Next, we carried out static analysis of the GT80 blank. Destruction tests were carried out on many blanks (GT80) manufactured in different batches. The average result of the tests were used to create a benchmark.
The test is carried out with a rod testing machine. The blank is first secured to the machine at 0° (a), the machine will then rise to a desired position and pivoted to 45° (b). A line from the blank will be attached to a digital force gauge that gives real time load readings. The force gauge reading is in increments of 0.1kg and it can also give peak readings which is the load measured at the precise moment that the blank ultimately fails.

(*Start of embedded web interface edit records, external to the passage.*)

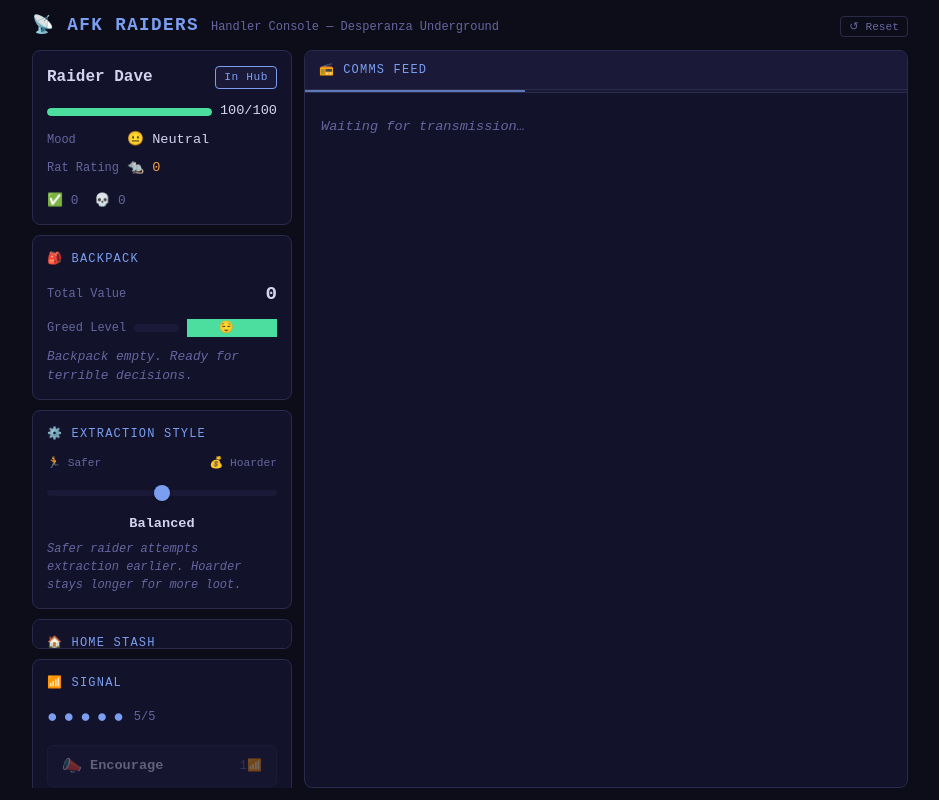
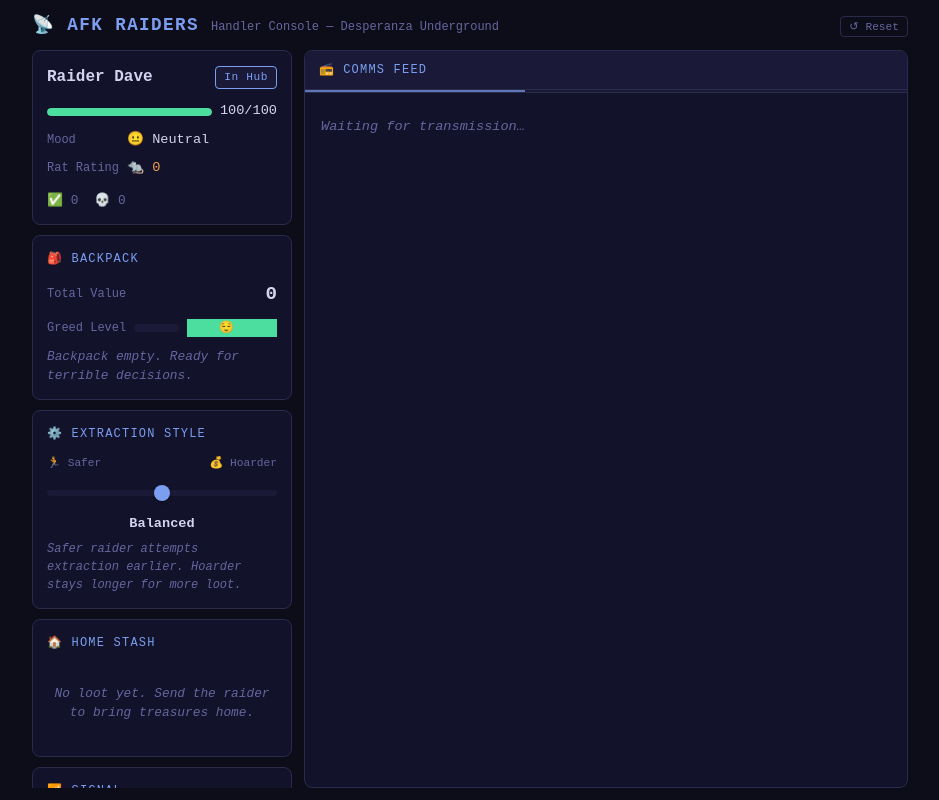
Before and after one commit to DanJ210/afk-raiders, a Vue app: page / in a window 1280 px wide. Shown: the whole page, without its empty margins (170-1109 px from the left). Built offline with nearby package versions, Linux system fonts and the light colour scheme.

Commit message:
Updating limit and quantity functionality

```diff
--- a/src/components/HomeStash.vue
+++ b/src/components/HomeStash.vue
@@ -73,8 +73,9 @@ function getCategoryEmoji(itemName: string): string {
   border-radius: 8px;
   border: 1px solid var(--color-border);
   padding: 14px;
-  max-height: 300px;
-  overflow-y: auto;
+  display: flex;
+  flex-direction: column;
+  max-height: 400px;
 }
 
 .home-stash__header {
@@ -126,6 +127,9 @@ function getCategoryEmoji(itemName: string): string {
   display: flex;
   flex-direction: column;
   gap: 8px;
+  overflow-y: auto;
+  flex: 1;
+  padding-right: 2px;
 }
 
 .stash-item {
--- a/src/engine/homeStash.ts
+++ b/src/engine/homeStash.ts
@@ -1,6 +1,6 @@
 import type { BackpackItem } from './types.js'
 
-export const HOME_STASH_ITEM_LIMIT = 10
+export const HOME_STASH_ITEM_LIMIT = 120
 
 export function getTotalItemCount(items: BackpackItem[]): number {
   return items.reduce((sum, item) => sum + item.quantity, 0)
--- a/src/stores/gameStore.ts
+++ b/src/stores/gameStore.ts
@@ -177,6 +177,18 @@ export const useGameStore = defineStore('game', () => {
     awaySummary.value = null
   }
 
+  const RAIDER_NAME_MAX_LENGTH = 25
+
+  function renameRaider(newName: string) {
+    const trimmed = newName.trim().slice(0, RAIDER_NAME_MAX_LENGTH)
+    if (!trimmed) return
+    state.value = {
+      ...state.value,
+      raider: { ...state.value.raider, name: trimmed },
+    }
+    persistSave(state.value, rng.getSeed(), lastTickAt.value)
+  }
+
   return {
     state,
     phase,
@@ -192,5 +204,7 @@ export const useGameStore = defineStore('game', () => {
     callExtract,
     resetSave,
     dismissAwaySummary,
+    renameRaider,
+    RAIDER_NAME_MAX_LENGTH,
   }
 })
```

The blank (fixed at 45°) will then be gradually lifted in the vertical plane till ultimate failure. A record is made at every 1kg load so that we can study the blank behaviour as it is being stressed. This test enables us to record the incremental load vs bend of the blank and the deformed geometry and stresses of the blank all the way to the point of ultimate failure. This data lets us identify specific parts of the rod that can be optimised to either reduce unnecessary weight, or require reinforcement to increase strength.
Static Destructive Test Result
Blank weight – xxxg
Test Angle – 45°
Load Increments – 0.5kg
Failure – 23kg(1) 25.6kg(2) 23.5kg(3)
Failure (Ave) – 24kg
Based on initial findings from the static destructive test we identified 3 parts of the blank that are subjected to different loads and stress, so we divided the rod into 3 zones: Rigid Zone, Semi-Rigid Zone and Flexible Zone.
Separating the blank into 3 zones allows us to carry out comprehensive studies of each zone. For example, the rigid zone which is the easy part needs only to achieve the design load without considering flexural stiffness. The semi-rigid and flexible zones will require a vast amount of research with multiple parameters to consider. And the final design consideration is how to seamlessly combine all the 3 zones together into one integrated rod using either a spigot or overlapping joint so that the rod functions and feels like it is made from one single uninterrupted blank.
Quoting Dr Stephen Daynes – “Different numerical optimisation tools can be applied (such as size and shape optimisation) to achieve weight reduction, for example, minimising weight subject to a material strength constraint. The recent emergence of new numerical optimisation techniques combined with finite element methods and high-performance computing is enabling the realization of novel lightweight structural designs. The primary commercial optimisation software to be used in this project is Optistruct’s Hypermorph.. This software specialises in finite element modelling coupled with structural optimisation and features several optimisation tools suitable for a range of problems and manufacturing process. These optimisation tools offer an excellent opportunity to identify geometries that could be non-intuitive using traditional mechanical design techniques.”
Technology is only as good as the material it is made from. In the next chapter we will touch on materials we use for this project. Stay tuned and subscribe!